Port is a fortified wine originally produced in the Douro Valley in Portugal. The name is an Anglicized form of the town Oporto, where the wine is aged and from where it is shipped. The discovery of this style is credited to English wine merchants and shippers who were seeking new sources of wine during 17th century trade disputes with France. Because the wine is fortified with grape brandy, which stops the fermentation process and raises the alcohol content, it could be shipped back to England or any outpost of the empire unspoiled. Even in the 21st century British producers still dominate the industry, in particular the Taylor Fladgate partnership and the Symingtons, whose holdings include Graham, Warre, Dow, and Smith Woodhouse. Although producers in a number of New World countries, including Australia, South Africa and California have replicated the Port style, the traditional defined area within the Douro valley still produces the vast majority of Port on the world market. Ports are divided into two broad types, cask-aged and bottle-aged. Within the bottle-aged category there are two different styles. Ruby, intended for early consumption and generally the least expensive, and Vintage Port which are aged for a short time in oak (2 to 3 years) are then aged for a significant time in bottle (10 to 30+ years). There is also Single Quinta, which is generally made in non vintage years from the port houses single estate vineyards. Cask-aged Ports such as Tawny, Colheita (Tawnies from a single year) and LBVs (Late bottle vintages) do their maturing prior bottling so are ready to be consumed straightaway and do not develop further in the bottle. Although Port is normally reserved for special occasions and often consumed alongside Stilton, the use of different styles has often been neglected. White port can be a great component in cocktails and is becoming increasingly popular. Tawny ports also make a great Summer drink, often preferred by locals in the sun baked Douro valley, either as an aperitif or accompaniment to dried fruits and nuts as well as pastries.

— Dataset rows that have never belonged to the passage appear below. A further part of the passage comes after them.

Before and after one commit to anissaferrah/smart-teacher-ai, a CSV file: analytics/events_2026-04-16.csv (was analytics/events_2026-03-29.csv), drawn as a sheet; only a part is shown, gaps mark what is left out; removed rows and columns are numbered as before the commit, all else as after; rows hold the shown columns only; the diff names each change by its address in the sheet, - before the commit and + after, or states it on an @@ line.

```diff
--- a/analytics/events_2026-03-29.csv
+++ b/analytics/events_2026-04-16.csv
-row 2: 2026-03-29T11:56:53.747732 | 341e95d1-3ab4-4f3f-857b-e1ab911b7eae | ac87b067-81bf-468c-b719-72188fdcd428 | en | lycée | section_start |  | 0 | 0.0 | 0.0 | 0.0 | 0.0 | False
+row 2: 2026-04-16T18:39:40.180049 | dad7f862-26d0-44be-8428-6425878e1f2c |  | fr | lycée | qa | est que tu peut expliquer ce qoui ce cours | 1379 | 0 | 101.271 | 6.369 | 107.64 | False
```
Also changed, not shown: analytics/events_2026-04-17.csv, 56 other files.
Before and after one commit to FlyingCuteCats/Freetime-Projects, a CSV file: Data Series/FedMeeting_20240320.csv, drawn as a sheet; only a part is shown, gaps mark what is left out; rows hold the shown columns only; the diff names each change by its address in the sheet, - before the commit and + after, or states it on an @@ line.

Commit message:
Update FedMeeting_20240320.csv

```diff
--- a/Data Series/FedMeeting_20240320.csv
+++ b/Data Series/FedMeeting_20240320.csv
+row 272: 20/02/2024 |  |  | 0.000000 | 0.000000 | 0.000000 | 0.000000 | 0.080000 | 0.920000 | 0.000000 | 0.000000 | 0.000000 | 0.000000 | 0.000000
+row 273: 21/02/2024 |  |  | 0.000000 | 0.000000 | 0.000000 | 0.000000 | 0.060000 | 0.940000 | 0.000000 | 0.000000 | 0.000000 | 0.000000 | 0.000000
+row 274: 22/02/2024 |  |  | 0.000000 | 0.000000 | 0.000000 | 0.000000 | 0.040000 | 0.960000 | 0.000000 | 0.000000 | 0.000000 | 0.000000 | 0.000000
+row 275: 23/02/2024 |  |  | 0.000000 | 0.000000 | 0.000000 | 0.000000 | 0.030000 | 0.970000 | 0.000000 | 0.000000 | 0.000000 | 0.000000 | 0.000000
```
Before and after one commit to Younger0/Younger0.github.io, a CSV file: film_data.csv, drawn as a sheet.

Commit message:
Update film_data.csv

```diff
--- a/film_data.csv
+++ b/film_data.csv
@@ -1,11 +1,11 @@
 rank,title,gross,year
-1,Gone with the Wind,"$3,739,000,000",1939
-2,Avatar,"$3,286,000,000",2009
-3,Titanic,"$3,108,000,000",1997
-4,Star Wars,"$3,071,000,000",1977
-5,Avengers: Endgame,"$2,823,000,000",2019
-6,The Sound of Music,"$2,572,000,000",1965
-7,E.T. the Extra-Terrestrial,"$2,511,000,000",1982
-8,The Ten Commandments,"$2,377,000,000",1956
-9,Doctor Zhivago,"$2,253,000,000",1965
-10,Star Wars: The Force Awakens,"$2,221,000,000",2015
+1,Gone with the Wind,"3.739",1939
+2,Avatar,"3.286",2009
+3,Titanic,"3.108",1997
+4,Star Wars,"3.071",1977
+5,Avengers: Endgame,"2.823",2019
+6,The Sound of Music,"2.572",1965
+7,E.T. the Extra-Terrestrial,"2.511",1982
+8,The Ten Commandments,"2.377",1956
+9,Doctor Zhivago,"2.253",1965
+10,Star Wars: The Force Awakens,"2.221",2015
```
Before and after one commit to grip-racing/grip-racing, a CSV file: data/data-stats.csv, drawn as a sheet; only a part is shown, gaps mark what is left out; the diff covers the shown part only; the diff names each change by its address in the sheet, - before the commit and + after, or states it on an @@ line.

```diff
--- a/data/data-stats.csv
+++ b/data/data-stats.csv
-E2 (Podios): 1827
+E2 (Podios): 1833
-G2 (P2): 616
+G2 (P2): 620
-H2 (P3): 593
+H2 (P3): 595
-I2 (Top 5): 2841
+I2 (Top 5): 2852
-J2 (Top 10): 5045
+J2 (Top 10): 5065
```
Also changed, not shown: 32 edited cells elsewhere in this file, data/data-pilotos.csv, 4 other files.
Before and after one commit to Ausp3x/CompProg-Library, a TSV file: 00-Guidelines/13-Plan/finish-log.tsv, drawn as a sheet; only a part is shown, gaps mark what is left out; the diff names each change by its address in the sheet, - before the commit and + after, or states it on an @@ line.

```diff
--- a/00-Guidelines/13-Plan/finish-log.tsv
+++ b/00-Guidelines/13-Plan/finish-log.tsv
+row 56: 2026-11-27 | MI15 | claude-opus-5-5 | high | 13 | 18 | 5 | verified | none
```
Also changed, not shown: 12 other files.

Sub-Region:

Type: Red
Red wine is wine made from dark-coloured grape varieties. The color of red differs based on the grapes variety or varieties used. Interestingly, black grapes yield a juice that is greenish-white. The actual red color comes from anthocyan pigments (also called anthocyanins) from the skin of the grape (exceptions are the relatively uncommon teinturier varieties, which produce a red colored juice). Most of the production centers around the extraction of color and flavor from the grape skin.